### Task prompt
Leaving out the pictures, please retype each record exactly.

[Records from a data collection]
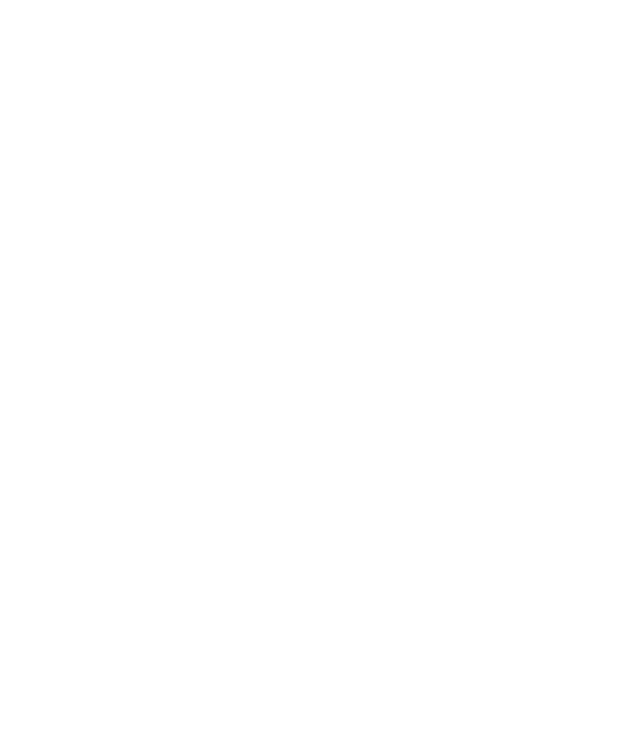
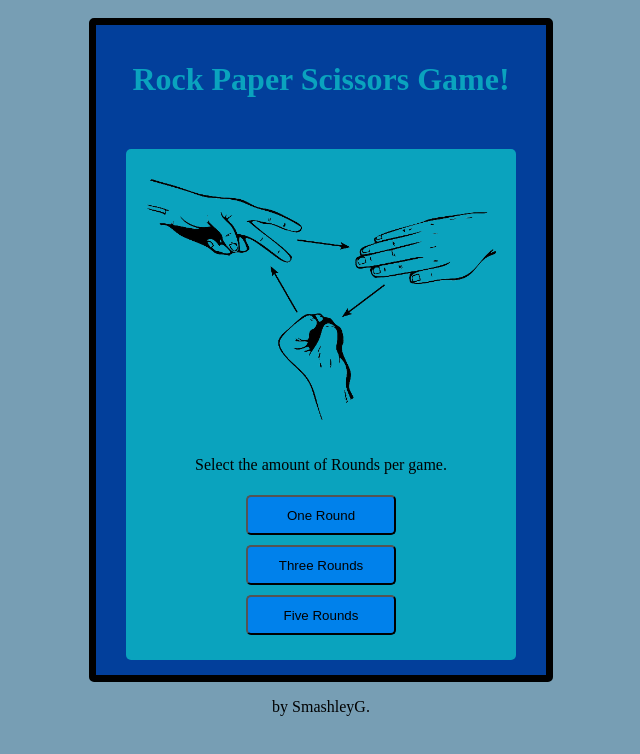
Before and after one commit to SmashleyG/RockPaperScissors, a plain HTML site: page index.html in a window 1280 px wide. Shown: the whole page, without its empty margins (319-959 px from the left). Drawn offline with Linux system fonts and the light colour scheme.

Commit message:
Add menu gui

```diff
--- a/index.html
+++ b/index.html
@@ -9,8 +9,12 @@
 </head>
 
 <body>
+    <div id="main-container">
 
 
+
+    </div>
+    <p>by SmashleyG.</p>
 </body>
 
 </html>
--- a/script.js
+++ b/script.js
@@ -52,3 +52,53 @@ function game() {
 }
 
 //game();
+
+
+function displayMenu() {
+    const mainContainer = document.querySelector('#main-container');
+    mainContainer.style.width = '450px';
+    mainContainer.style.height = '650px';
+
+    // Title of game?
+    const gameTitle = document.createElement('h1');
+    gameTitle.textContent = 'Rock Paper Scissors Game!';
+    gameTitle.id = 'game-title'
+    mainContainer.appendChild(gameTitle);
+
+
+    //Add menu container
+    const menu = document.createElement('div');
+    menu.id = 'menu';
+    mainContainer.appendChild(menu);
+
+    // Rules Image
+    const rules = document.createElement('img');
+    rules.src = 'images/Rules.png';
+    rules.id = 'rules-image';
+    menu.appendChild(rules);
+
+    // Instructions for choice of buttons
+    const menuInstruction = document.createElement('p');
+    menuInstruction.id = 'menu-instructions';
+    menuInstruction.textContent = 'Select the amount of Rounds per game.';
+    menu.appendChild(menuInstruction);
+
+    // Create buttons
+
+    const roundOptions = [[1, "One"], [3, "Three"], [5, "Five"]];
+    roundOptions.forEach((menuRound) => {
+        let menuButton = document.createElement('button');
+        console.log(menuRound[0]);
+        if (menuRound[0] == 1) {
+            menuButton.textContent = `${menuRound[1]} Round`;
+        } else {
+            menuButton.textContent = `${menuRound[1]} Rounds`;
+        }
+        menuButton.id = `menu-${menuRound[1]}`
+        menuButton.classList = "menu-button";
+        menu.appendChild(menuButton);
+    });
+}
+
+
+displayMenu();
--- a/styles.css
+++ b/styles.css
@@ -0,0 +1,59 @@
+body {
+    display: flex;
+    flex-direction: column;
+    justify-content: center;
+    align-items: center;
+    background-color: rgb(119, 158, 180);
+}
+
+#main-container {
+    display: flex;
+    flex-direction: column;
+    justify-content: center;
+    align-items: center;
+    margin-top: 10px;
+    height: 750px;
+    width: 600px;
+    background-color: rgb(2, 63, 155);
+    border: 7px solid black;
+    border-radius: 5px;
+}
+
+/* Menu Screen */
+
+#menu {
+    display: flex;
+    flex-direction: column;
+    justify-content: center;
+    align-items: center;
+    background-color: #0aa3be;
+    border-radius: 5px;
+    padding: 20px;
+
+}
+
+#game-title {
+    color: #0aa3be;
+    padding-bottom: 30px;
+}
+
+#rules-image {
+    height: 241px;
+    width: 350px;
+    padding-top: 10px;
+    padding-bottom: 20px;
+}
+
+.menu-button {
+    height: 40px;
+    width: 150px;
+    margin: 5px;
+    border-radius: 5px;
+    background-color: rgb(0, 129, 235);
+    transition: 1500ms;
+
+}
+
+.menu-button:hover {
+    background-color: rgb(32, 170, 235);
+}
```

### Answer space
Before and after one commit to SmashleyG/RockPaperScissors, a plain HTML site: page index.html in a window 1280 px wide. Shown: the whole page, without its empty margins (319-959 px from the left). Drawn offline with Linux system fonts and the light colour scheme.

Commit message:
Add menu gui

```diff
--- a/index.html
+++ b/index.html
@@ -9,8 +9,12 @@
 </head>
 
 <body>
+    <div id="main-container">
 
 
+
+    </div>
+    <p>by SmashleyG.</p>
 </body>
 
 </html>
--- a/script.js
+++ b/script.js
@@ -52,3 +52,53 @@ function game() {
 }
 
 //game();
+
+
+function displayMenu() {
+    const mainContainer = document.querySelector('#main-container');
+    mainContainer.style.width = '450px';
+    mainContainer.style.height = '650px';
+
+    // Title of game?
+    const gameTitle = document.createElement('h1');
+    gameTitle.textContent = 'Rock Paper Scissors Game!';
+    gameTitle.id = 'game-title'
+    mainContainer.appendChild(gameTitle);
+
+
+    //Add menu container
+    const menu = document.createElement('div');
+    menu.id = 'menu';
+    mainContainer.appendChild(menu);
+
+    // Rules Image
+    const rules = document.createElement('img');
+    rules.src = 'images/Rules.png';
+    rules.id = 'rules-image';
+    menu.appendChild(rules);
+
+    // Instructions for choice of buttons
+    const menuInstruction = document.createElement('p');
+    menuInstruction.id = 'menu-instructions';
+    menuInstruction.textContent = 'Select the amount of Rounds per game.';
+    menu.appendChild(menuInstruction);
+
+    // Create buttons
+
+    const roundOptions = [[1, "One"], [3, "Three"], [5, "Five"]];
+    roundOptions.forEach((menuRound) => {
+        let menuButton = document.createElement('button');
+        console.log(menuRound[0]);
+        if (menuRound[0] == 1) {
+            menuButton.textContent = `${menuRound[1]} Round`;
+        } else {
+            menuButton.textContent = `${menuRound[1]} Rounds`;
+        }
+        menuButton.id = `menu-${menuRound[1]}`
+        menuButton.classList = "menu-button";
+        menu.appendChild(menuButton);
+    });
+}
+
+
+displayMenu();
--- a/styles.css
+++ b/styles.css
@@ -0,0 +1,59 @@
+body {
+    display: flex;
+    flex-direction: column;
+    justify-content: center;
+    align-items: center;
+    background-color: rgb(119, 158, 180);
+}
+
+#main-container {
+    display: flex;
+    flex-direction: column;
+    justify-content: center;
+    align-items: center;
+    margin-top: 10px;
+    height: 750px;
+    width: 600px;
+    background-color: rgb(2, 63, 155);
+    border: 7px solid black;
+    border-radius: 5px;
+}
+
+/* Menu Screen */
+
+#menu {
+    display: flex;
+    flex-direction: column;
+    justify-content: center;
+    align-items: center;
+    background-color: #0aa3be;
+    border-radius: 5px;
+    padding: 20px;
+
+}
+
+#game-title {
+    color: #0aa3be;
+    padding-bottom: 30px;
+}
+
+#rules-image {
+    height: 241px;
+    width: 350px;
+    padding-top: 10px;
+    padding-bottom: 20px;
+}
+
+.menu-button {
+    height: 40px;
+    width: 150px;
+    margin: 5px;
+    border-radius: 5px;
+    background-color: rgb(0, 129, 235);
+    transition: 1500ms;
+
+}
+
+.menu-button:hover {
+    background-color: rgb(32, 170, 235);
+}
```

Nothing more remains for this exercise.